Nissan’s luxury arm gives its flagship coupe the open-topped treatment.
Make no mistake, the Infiniti G37 Convertible is a great car and represents a credible challenge to the German establishment. We don’t think the styling is quite as cute as Infiniti claims – it echoes the odd-looking Lexus SC430 from some angles – but it is distinctive and different enough to create a stir and make luxury cabrio buyers think twice before buying. The good news is that it backs up its cool looks with real ability, in terms of performance, kit, comfort and refinement. It’s a breath of fresh air in every sense of the phrase.
This is the car that’s aiming to lure cabrio-loving Brits out of their BMW 3-Series Convertibles and Mercedes CLKs.
The Infiniti G37 Convertible is the latest in the line-up for Nissan’s luxury arm. It’s based on the existing coupé, which is already well established in the US and has recently arrived in Europe.
The G37 uses a folding hard-top that retracts in only 25 seconds and into three sections, rather than the usual two. This means shorter A-pillars, which gives the car an airier open-top experience and a neater rear.
It shares the coupé’s 316bhp 3.7-litre V6 – a mildly detuned version of the Nissan 370Z’s engine – and will be available with the same choice of manual or seven-speed auto boxes.
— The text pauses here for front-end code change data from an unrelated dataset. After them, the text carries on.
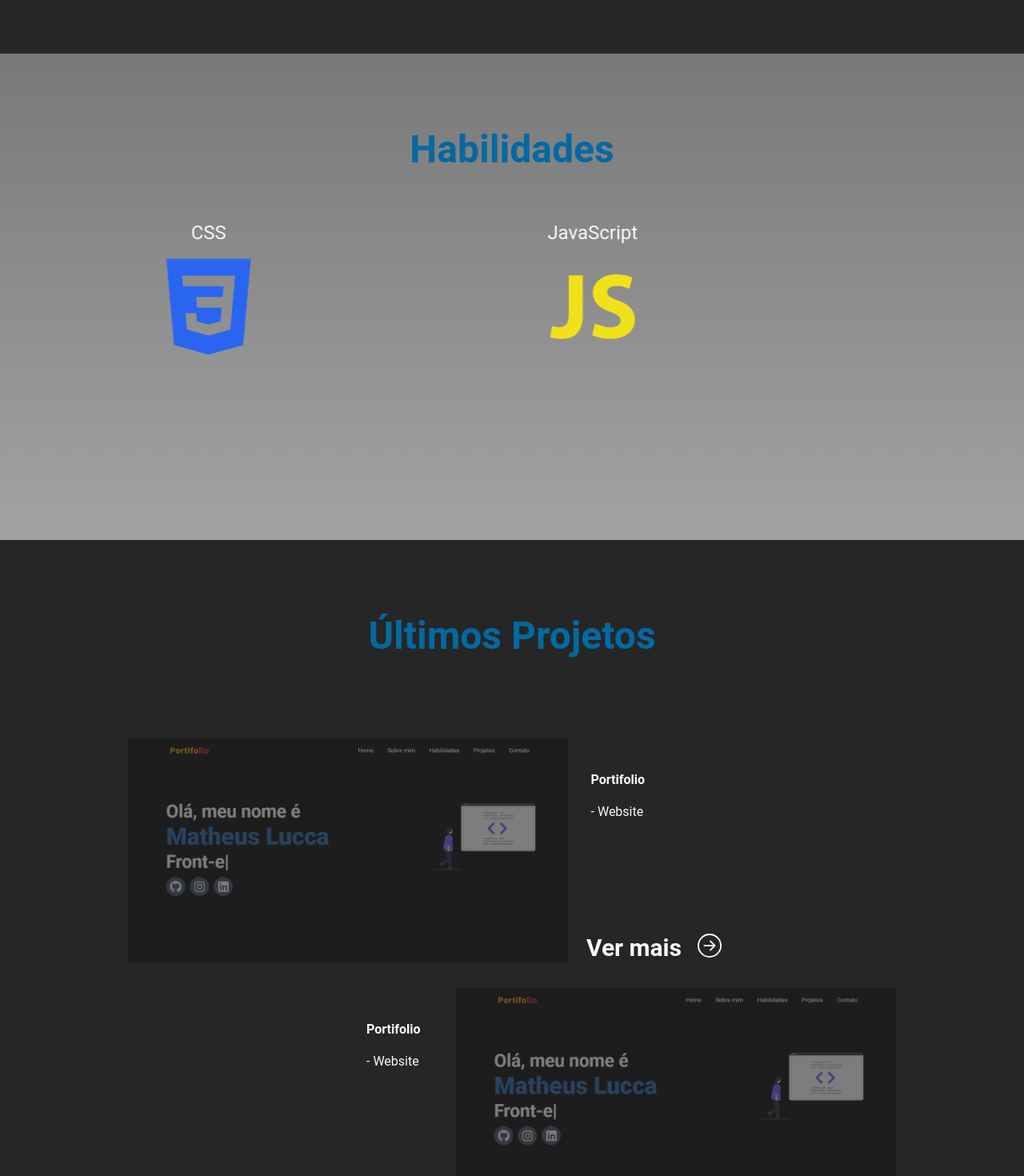
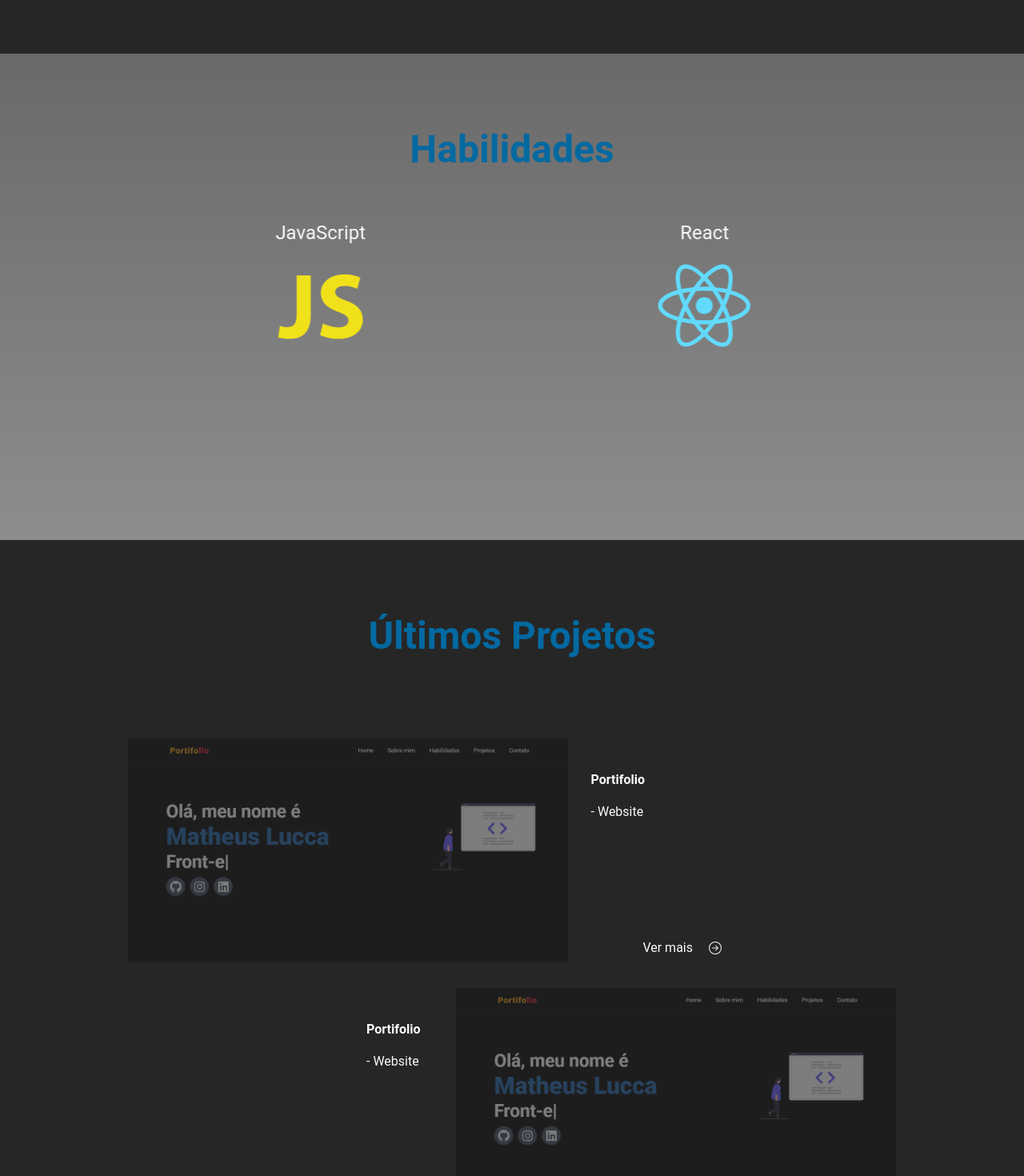
Before and after one commit to MatheusLucca/portifoliov2-tailwind, a Next.js app: page / in a window 1280 px wide. Shown: the part 1326-2796 px from the top of the page at 80% size. Built offline with nearby package versions, Linux system fonts and the light colour scheme.

Commit message:
style responsive projects and form

```diff
--- a/src/app/globals.css
+++ b/src/app/globals.css
@@ -17,11 +17,17 @@
   .item-project {
     @apply relative flex flex-col justify-start;
   }
+  .xs-item{
+    @apply flex flex-col gap-4;
+  }
   .item-project-right{
     @apply items-end self-end;
   }
   .item-project-left{
     @apply items-start self-start;
+  }
+  .xs-item-text-description{
+    @apply font-bold text-2xl text-violet-600 transition-all duration-300
   }
   .item-text-description{
     @apply flex flex-col absolute top-8 font-bold text-4xl text-violet-600 z-10 transition-all duration-300;
@@ -32,7 +38,9 @@
   .item-text-description-right{
     @apply -left-28 group-hover:-left-48;
   }
-
+  .xs-item-link{
+    @apply text-xl font-bold transition-all duration-300 flex items-center gap-1;
+  }
   .item-link{
     @apply absolute bottom-0 z-10 text-3xl flex gap-5 font-bold transition-all duration-300;
   }
@@ -43,6 +51,14 @@
   .item-link-right{
     @apply -left-44;
   }
+
+  .xs-form{
+    @apply flex flex-col gap-4 justify-center items-center;
+  }
+  .form{
+    @apply flex flex-row justify-between items-baseline gap-36;
+  }
+
   .input-form{
     @apply h-16 pl-4 opacity-80 text-xl rounded-xl text-black focus:outline-none focus:border-2 focus:border-sky-500
   }
--- a/src/components/Form.tsx
+++ b/src/components/Form.tsx
@@ -4,17 +4,15 @@ export function Form() {
 
 
     return (
-        <section id="form" className="pt-20 h-[38rem] px-40 hidden">
-            <h2 className='text-center text-sky-700 text-5xl font-bold mb-16'>Entre em Contato</h2>
-            <div className="flex justify-between items-baseline gap-36">
+        <section id="form" className="pt-20 xs:h-[50rem] lg:h-[38rem] lg:px-40">
+            <h2 className='text-center text-sky-700 xs:mb-6 lg:mb-16 xs:text-3xl lg:text-5xl font-bold'>Contato</h2>
+            <div className="xs:xs-form lg:form">
                 <div className="text-sky-500">
-                    <h3 className="font-bold text-3xl">Informações</h3>
+                    <h4 className="font-bold xs:text-xl lg:text-2xl">Nome</h4>
+                    <span className="sm:text-lg lg:text-xl">Matheus Lucca Alves</span>
 
-                    <h4 className="font-bold text-2xl">Nome</h4>
-                    <span className="text-xl">Matheus Lucca Alves</span>
-
-                    <h4 className="font-bold text-2xl">Email</h4>
-                    <span className="text-xl">mat.lualves@gmail.com</span>
+                    <h4 className="font-bold xs:text-xl lg:text-2xl">Email</h4>
+                    <span className="sm:text-lg lg:text-xl">mat.lualves@gmail.com</span>
                 </div>
 
                 <form action="" className="flex flex-col gap-4 ml-12 flex-1">
--- a/src/components/ProjectItem.tsx
+++ b/src/components/ProjectItem.tsx
@@ -13,25 +13,25 @@ type ProjectItemProps ={
 export function ProjectItem({ project }: ProjectItemProps) {
 
     const left = {
-        "item-project-left": "item-project-left",
-        "item-text-description-left": "item-text-description-left",
-        "item-link-left": "item-link-left",
+        "item-project-left": "lg:item-project-left",
+        "item-text-description-left": "lg:item-text-description-left",
+        "item-link-left": "lg:item-link-left",
     }
     const right = {
-        "item-project-right": "item-project-right",
-        "item-text-description-right": "item-text-description-right",
-        "item-link-right": "item-link-right",
+        "item-project-right": "lg:item-project-right",
+        "item-text-description-right": "lg:item-text-description-right",
+        "item-link-right": "lg:item-link-right",
     }
     return (
-            <li className={`xs:item-xs md:item-project ${project.left ? left["item-project-left"] : right["item-project-right"]} group`}>
-            <div className={`xs:static md:absolute md:item-text-description ${project.left ? left["item-text-description-left"] : right["item-text-description-right"]}`}>
-                <strong>{project.name}</strong>
-                <span className="description">- {project.type}</span>
+            <li className={`xs:xs-item lg:item-project ${project.left ? left["item-project-left"] : right["item-project-right"]} group`}>
+            <div className={`xs:xs-item-text-description lg:item-text-description ${project.left ? left["item-text-description-left"] : right["item-text-description-right"]}`}>
+                <strong>{project.name} </strong>
+                <span className="">- {project.type}</span>
             </div>
             <div className="">
                 <Image src={project.imagem} alt={project.name} width={550} height={400} className="opacity-40 group-hover:opacity-100 transition-all duration-300"/>
             </div>
-            <a href="" className={`xs:static md:absolute item-link ${project.left ? left["item-link-left"]: right["item-link-right"]} group-hover:text-violet-800`}>
+            <a href="" className={`xs:xs-item-link lg:item-link ${project.left ? left["item-link-left"]: right["item-link-right"]} group-hover:text-violet-800`}>
                 Ver mais
                 <BsArrowRightCircle />
             </a>
--- a/src/components/ProjectList.tsx
+++ b/src/components/ProjectList.tsx
@@ -22,8 +22,8 @@ export function ProjectList() {
 
     }
     return (
-        <section id="projects" className="bg-neutral-800  h-[82rem] pt-24 px-40 flex flex-col gap-10">
-            <h2 className="text-center text-sky-700 xs:text-3xl md:text-5xl font-bold md:mb-16 xs:mb-4">Últimos Projetos</h2>
+        <section id="projects" className="bg-neutral-800 xs:h-[86rem] sm:h-[95rem] lg:h-[82rem] xs:pt-12 sm:pt-24 xs:px-5 md:px-28 lg:px-40 flex flex-col gap-10">
+            <h2 className="text-center text-sky-700 xs:text-3xl md:text-5xl font-bold xs:mb-4 md:mb-8 lg:mb-16">Últimos Projetos</h2>
             <ul className="flex flex-col justify-center items-center gap-8">
                 <ProjectItem project={project} />
                 <ProjectItem project={project1} />
```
The rear suspension has been modified to cope with the extra weight from the roof, and the track increased to improve handling. Options include smart 19-inch alloys and a Bose sound system that has been specially tuned for the cabrio.
The G37 Convertible is built on a stretched Nissan 350Z platform, but its character is very different to the sports car’s.
The sharp edges have been buffed away to leave a more comfortable machine, but one that still offers muscular V6 power with rear-wheel-drive attitude by the bucketload.
Its softer nature is better suited to the smooth seven-speed auto than the crude six-speed manual and, on standard 18-inch alloys, the balance between grip and a supple ride is excellent. Expect a bit of scuttle shake, though.
Less appealing is the fact that the boot shrinks to a minimal 70 litres with the roof down, rear legroom is modest and the cabin plastics aren’t up to German standards. High CO2 emissions put it firmly in the top road tax band, too.
Infiniti isn’t planning to take the UK by storm with the G37, seeing it as an alternative to mainstream models. It’s stylish and fun to drive though, so it really deserves to succeed.
Rival: BMW 335i Convertible AT £38,035 the BMW is almost identically priced, but Infiniti says you would have to spend another £11,000 to bring it up to the same spec. There’s less power, but the refined 3-Series is torquier and sportier to drive.